(The "ninja" stagehands earned a lot of laughs.)

The wife pulled the giant peach from the stream and took it back to their cottage.

When the woodcutter and his wife cut open the giant peach, they found an baby boy inside.

They named the baby Momotaro because he came to them in a peach.

When Momotaro grew up, a crow told him that ogres were holding a princess captive.

Momotaro stuck a sword in his belt, tied a band around his head, and set off for Devil's Island. Along the way, Momotaro met up with a dog (loyalty), a monkey (cleverness), and a pheasant (courage--pheasants kill snakes). They all joined his entourage.

They rowed a boat across the water to get to Devil's Island. A small cardboard cutout of a boat went across the stage a few seconds after this live version (left), letting the audience know that the rescue party had to travel quite a distance to reach the island.

When Momotaro and his friends reached Devil's Island, the ogres were drinking sake and singing the tiger pants song. Momotaro used his sword to dispose of the ogres. This was nicely choreographed and the ogres had lots of padding to cushion their falls.

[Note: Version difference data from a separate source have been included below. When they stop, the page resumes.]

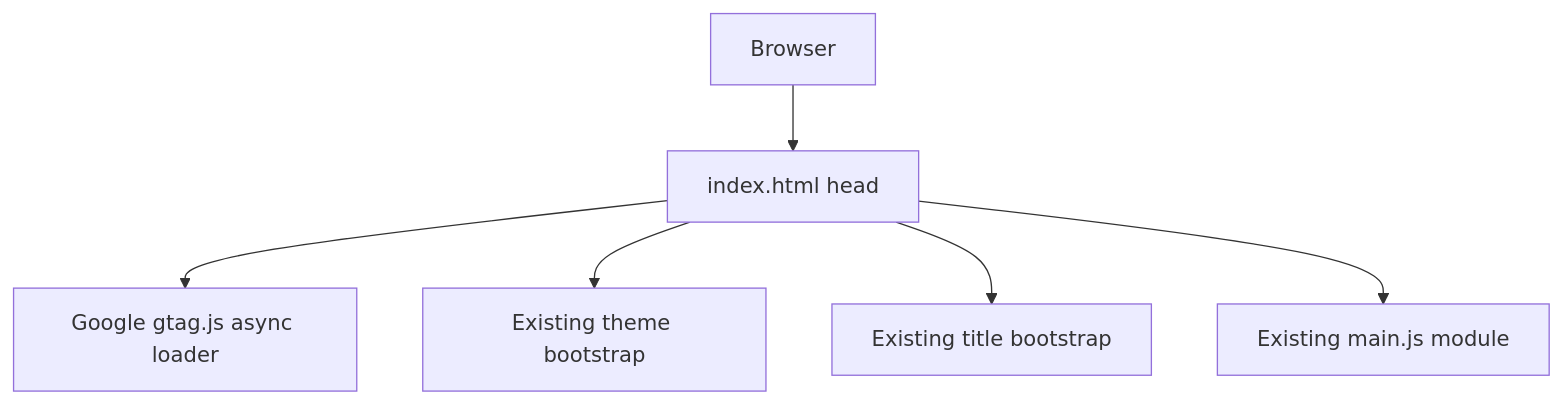
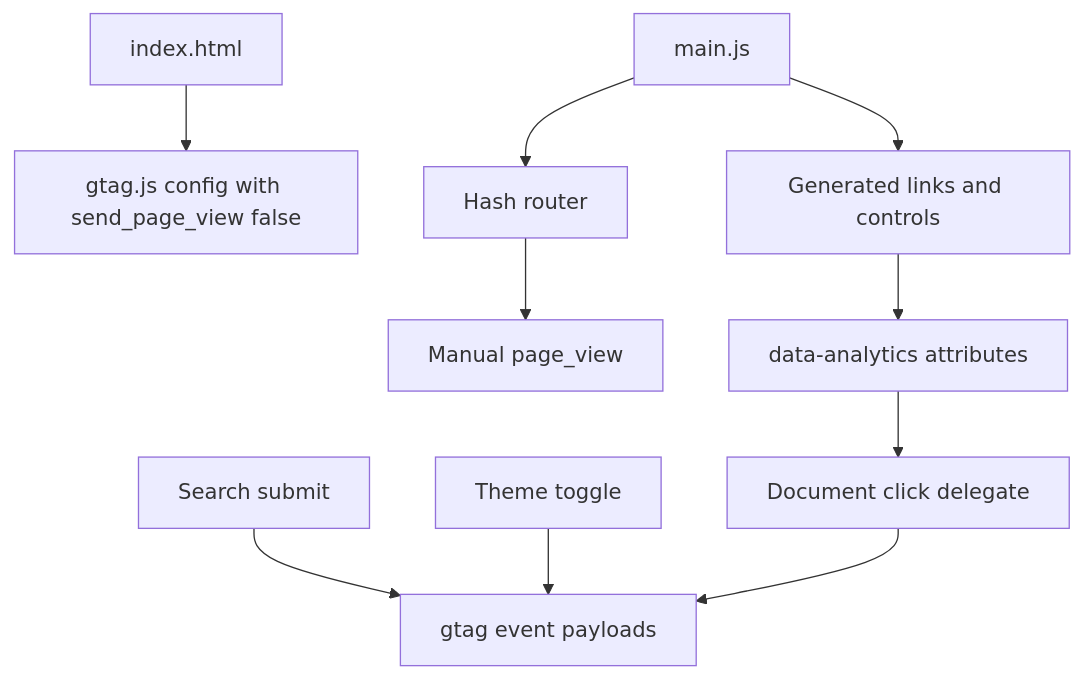
One commit to lanzhiping/lanzhiping.github.io changed the diagram in specs/add-google-analytics/design.md. Above: the diagram before and after it, drawn with Mermaid. The commit also changed other lines of this file and 6 other files, not shown here.

Commit message:
feat(analytics): improve spa event tracking

````diff
--- a/specs/add-google-analytics/design.md
+++ b/specs/add-google-analytics/design.md
@@ -11,8 +9,12 @@
 ```mermaid
 graph TB
-    Browser[Browser] --> Index[index.html head]
-    Index --> GTag[Google gtag.js async loader]
-    Index --> Theme[Existing theme bootstrap]
-    Index --> Title[Existing title bootstrap]
-    Index --> App[Existing main.js module]
+    Index[index.html] --> GTag[gtag.js config with send_page_view false]
+    Main[main.js] --> Router[Hash router]
+    Router --> PageView[Manual page_view]
+    Main --> Renderers[Generated links and controls]
+    Renderers --> DataAttrs[data-analytics attributes]
+    DataAttrs --> Delegate[Document click delegate]
+    Search[Search submit] --> Event[search event]
+    Theme[Theme toggle] --> Event
+    Delegate --> Event[gtag event payloads]
 ```
````
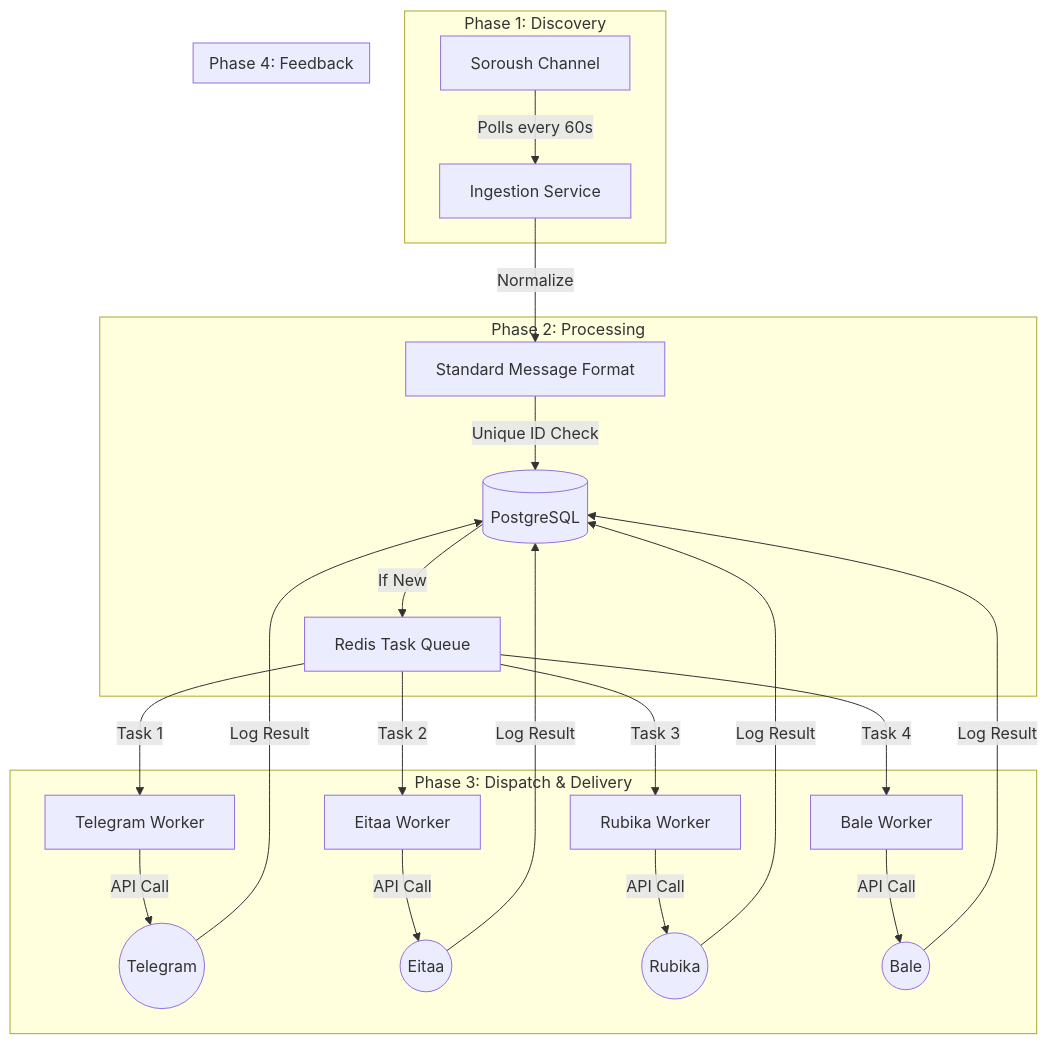
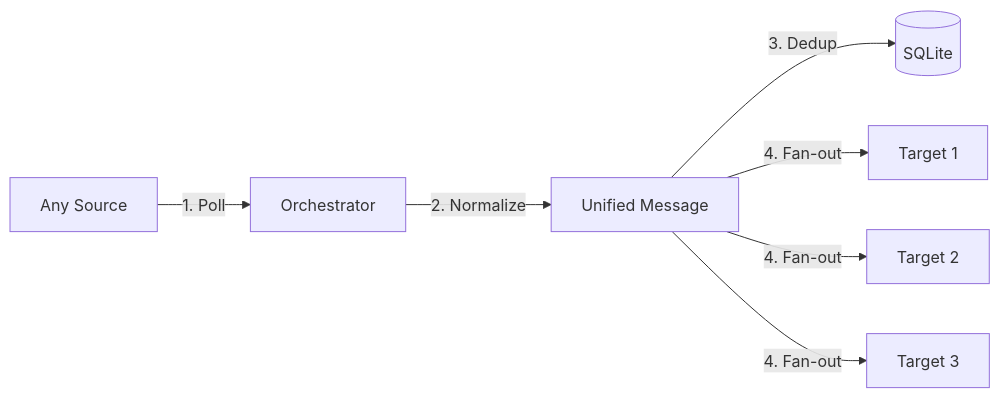
One commit to miladnasiri2479/robot-sender changed the diagram in README.md. Above: the diagram before and after it, drawn with Mermaid. The commit also changed other lines of this file and 16 other files, not shown here.

Commit message:
Complete redesign: Universal asyncio-based message synchronizer with SQLite and modular adapters

````diff
--- a/README.md
+++ b/README.md
@@ -10,28 +9,9 @@
 ```mermaid
-graph TD
-    subgraph "Phase 1: Discovery"
-        S[Soroush Channel] -->|Polls every 60s| Ingest[Ingestion Service]
-    end
-
-    subgraph "Phase 2: Processing"
-        Ingest -->|Normalize| Norm[Standard Message Format]
-        Norm -->|Unique ID Check| DB[(PostgreSQL)]
-        DB -->|If New| Queue[Redis Task Queue]
-    end
-
-    subgraph "Phase 3: Dispatch & Delivery"
-        Queue -->|Task 1| TW[Telegram Worker]
-        Queue -->|Task 2| EW[Eitaa Worker]
-        Queue -->|Task 3| RW[Rubika Worker]
-        Queue -->|Task 4| BW[Bale Worker]
-        
-        TW -->|API Call| TG((Telegram))
-        EW -->|API Call| ET((Eitaa))
-        RW -->|API Call| RB((Rubika))
-        BW -->|API Call| BL((Bale))
-    end
-
-    subgraph "Phase 4: Feedback"
-        TG & ET & RB & BL -->|Log Result| DB
-    end
+graph LR
+    Source[Any Source] -->|1. Poll| Orch[Orchestrator]
+    Orch -->|2. Normalize| Msg[Unified Message]
+    Msg -->|3. Dedup| DB[(SQLite)]
+    Msg -->|4. Fan-out| T1[Target 1]
+    Msg -->|4. Fan-out| T2[Target 2]
+    Msg -->|4. Fan-out| T3[Target 3]
 ```
````
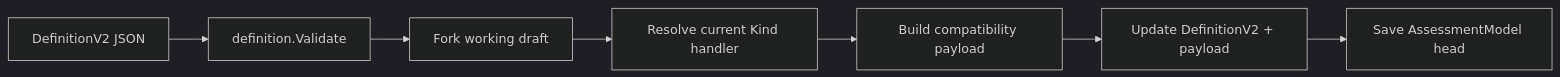
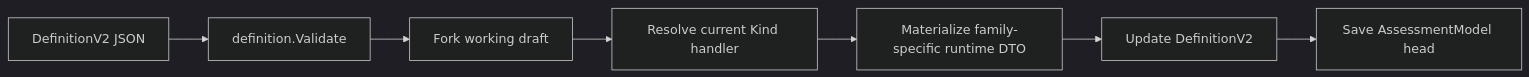
One commit to FangcunMount/qs-server changed the first of 3 diagrams in docs/02-业务模块/20-model-catalog/20-核心设计-DefinitionV2与模型扩展.md. Above: the diagram before and after it, drawn with Mermaid (dark theme). The commit also changed other lines of this file and 437 other files, not shown here.

Commit message:
refactor(model): 收尾 MC-R017/MC-R018 在 ModelCatalog → Evaluation → Outcome 链路中的兼容债务： 不迁移、回填旧 Assessment 或旧 ModelCatalog 数据； 删除不符合新契约的数据后重新导入、发布； 不保留 v1 快照、旧 payload、旧格式 decoder、运行时 fallback； 内部仍可由 DefinitionV2 投影临时计算 DTO，但不得持久化或暴露 compatibility payload。

````diff
--- a/docs/02-业务模块/20-model-catalog/20-核心设计-DefinitionV2与模型扩展.md
+++ b/docs/02-业务模块/20-model-catalog/20-核心设计-DefinitionV2与模型扩展.md
@@ -396,12 +378,12 @@
 ```mermaid
 flowchart LR
     J["DefinitionV2 JSON"]
     V["definition.Validate"]
     F["Fork working draft"]
     H["Resolve current Kind handler"]
-    B["Build compatibility payload"]
-    U["Update DefinitionV2 + payload"]
+    B["Materialize family-specific runtime DTO"]
+    U["Update DefinitionV2"]
     M["Save AssessmentModel head"]
 
     J --> V --> F --> H --> B --> U --> M
 ```
````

Momotaro won the heart and hand of the princess and, of course, they lived happily ever after.

After several curtain calls, the cast posed for photographs with their American guests. There was a little tiger sticker on my name badge, so I had my picture taken with the other American tigers.

The blonde lady in the front row is Meagan, one of my knitting teachers.

Saturday, February 20, 2010

We Awl Had a Ball at Ikebana

Once a year the Ikebana crowd tackles a traditional Japanese craft. Two years ago it was indigo dyeing. I still get compliments whenever I wear my tie-dyed scarf (although, come to think of it, the complimenters might simply be less impressed with my creativity than happy not to have to look at my crepey neck).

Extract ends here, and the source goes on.